- [WHAT TO PRODUCE] Within the material below, count how many lines contain "from". Answer with only that number.

- [DATA RECORDS]
• • • • •
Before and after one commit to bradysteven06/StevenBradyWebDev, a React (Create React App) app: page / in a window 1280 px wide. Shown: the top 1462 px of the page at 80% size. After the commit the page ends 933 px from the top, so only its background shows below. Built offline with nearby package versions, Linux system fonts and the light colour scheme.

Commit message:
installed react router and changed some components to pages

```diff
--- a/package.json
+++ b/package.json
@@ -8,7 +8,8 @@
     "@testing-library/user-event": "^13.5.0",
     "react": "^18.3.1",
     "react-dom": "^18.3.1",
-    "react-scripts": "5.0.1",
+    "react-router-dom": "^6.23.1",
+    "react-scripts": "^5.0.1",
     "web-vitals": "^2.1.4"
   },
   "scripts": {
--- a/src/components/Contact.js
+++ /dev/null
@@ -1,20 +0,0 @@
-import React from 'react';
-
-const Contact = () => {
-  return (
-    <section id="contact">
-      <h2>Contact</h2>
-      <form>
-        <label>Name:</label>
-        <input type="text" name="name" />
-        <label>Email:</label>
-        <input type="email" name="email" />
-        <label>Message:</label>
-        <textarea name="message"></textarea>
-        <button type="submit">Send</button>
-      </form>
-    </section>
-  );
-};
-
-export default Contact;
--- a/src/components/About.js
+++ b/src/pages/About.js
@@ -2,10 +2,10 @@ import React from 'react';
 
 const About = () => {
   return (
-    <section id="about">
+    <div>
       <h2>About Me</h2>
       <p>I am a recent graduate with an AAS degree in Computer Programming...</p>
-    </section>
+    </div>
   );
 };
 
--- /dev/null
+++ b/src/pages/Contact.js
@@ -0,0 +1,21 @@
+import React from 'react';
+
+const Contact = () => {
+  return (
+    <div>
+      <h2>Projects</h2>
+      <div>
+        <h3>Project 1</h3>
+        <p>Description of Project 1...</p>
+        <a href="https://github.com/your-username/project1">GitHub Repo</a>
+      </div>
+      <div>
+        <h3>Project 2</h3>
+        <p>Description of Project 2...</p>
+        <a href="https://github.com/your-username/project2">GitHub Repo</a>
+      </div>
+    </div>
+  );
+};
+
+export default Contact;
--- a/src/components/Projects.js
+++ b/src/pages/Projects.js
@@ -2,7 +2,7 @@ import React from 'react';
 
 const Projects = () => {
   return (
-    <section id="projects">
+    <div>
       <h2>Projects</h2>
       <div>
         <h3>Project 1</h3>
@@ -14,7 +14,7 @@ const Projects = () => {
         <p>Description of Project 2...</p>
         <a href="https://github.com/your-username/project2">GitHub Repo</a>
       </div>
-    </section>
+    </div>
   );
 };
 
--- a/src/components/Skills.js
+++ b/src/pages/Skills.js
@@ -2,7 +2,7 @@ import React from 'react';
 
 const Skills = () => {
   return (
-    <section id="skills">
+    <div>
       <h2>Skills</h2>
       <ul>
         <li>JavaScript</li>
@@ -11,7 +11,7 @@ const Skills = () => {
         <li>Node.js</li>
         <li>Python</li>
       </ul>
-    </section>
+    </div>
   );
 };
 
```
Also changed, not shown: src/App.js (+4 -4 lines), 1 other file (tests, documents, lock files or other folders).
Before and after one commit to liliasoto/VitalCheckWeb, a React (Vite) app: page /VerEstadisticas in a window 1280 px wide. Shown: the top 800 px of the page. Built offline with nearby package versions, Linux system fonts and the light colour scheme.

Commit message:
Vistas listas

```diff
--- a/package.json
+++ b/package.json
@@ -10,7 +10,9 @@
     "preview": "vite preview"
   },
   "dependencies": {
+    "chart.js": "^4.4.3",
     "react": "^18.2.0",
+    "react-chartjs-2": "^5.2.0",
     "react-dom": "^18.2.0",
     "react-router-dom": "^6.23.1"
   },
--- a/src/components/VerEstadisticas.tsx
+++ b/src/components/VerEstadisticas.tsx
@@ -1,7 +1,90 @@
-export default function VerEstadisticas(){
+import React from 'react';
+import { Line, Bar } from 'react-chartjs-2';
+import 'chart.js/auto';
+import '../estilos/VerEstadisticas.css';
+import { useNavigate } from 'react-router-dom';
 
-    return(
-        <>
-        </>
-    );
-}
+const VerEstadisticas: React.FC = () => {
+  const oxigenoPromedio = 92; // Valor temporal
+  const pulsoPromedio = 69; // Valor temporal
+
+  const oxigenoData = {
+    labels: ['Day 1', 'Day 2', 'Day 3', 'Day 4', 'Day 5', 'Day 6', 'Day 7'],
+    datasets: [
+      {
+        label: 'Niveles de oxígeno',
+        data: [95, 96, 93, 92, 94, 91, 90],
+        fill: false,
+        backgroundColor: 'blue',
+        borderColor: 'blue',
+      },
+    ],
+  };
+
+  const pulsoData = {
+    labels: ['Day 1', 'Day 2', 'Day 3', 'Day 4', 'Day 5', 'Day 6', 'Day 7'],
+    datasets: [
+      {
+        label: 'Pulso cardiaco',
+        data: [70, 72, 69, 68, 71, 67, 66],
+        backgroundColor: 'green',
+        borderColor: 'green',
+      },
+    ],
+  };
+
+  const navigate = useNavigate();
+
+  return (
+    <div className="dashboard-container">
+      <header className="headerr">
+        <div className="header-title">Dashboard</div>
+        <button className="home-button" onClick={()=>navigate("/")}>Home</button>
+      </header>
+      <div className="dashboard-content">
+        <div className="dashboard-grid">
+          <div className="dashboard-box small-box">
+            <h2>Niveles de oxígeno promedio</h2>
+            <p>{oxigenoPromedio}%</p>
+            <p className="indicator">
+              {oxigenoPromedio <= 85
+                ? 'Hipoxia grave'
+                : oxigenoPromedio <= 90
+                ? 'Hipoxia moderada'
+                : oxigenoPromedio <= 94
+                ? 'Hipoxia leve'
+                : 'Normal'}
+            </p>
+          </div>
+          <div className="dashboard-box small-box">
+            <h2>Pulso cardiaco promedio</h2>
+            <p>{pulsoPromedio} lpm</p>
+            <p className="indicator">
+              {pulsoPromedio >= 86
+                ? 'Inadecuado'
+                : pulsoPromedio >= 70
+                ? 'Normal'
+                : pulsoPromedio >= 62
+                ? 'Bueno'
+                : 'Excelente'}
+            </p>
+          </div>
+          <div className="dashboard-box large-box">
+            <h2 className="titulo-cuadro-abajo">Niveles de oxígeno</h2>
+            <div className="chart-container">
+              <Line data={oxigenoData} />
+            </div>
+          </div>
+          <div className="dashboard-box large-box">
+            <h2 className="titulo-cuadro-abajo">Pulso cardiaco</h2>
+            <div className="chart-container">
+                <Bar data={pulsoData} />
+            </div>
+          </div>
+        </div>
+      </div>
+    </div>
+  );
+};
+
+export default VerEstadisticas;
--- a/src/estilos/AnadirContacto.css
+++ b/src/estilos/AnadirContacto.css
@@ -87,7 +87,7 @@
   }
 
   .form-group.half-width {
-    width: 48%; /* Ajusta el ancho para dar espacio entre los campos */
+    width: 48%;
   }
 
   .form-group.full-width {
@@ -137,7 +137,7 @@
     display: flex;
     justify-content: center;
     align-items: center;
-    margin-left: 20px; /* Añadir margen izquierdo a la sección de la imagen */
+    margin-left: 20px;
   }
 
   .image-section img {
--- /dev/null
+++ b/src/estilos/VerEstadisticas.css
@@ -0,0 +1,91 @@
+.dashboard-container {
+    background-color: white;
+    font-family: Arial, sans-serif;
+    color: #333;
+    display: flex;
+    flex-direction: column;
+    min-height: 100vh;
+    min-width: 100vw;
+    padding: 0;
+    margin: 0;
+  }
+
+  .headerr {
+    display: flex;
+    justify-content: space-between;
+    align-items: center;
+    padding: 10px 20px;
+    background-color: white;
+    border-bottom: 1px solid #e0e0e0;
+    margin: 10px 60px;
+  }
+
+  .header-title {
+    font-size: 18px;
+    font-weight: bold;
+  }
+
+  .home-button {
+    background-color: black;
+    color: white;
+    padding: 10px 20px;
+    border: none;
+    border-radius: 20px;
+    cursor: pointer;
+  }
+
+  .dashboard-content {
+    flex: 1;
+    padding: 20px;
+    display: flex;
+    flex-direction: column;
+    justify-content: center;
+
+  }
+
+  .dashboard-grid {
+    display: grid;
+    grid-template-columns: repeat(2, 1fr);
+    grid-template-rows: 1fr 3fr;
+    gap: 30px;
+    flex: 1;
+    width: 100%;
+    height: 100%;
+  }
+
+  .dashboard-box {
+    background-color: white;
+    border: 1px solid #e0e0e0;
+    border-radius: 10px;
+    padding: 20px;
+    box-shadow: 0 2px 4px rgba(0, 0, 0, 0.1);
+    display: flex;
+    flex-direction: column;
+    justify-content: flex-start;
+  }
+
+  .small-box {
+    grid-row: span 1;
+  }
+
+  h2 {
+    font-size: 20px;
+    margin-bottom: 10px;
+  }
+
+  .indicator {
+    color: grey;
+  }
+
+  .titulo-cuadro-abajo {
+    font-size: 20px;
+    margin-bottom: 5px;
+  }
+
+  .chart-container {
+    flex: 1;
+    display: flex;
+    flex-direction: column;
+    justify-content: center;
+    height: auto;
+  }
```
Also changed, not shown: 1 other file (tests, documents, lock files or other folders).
• • • • •
- [OUTPUT FOR THIS EXERCISE] 9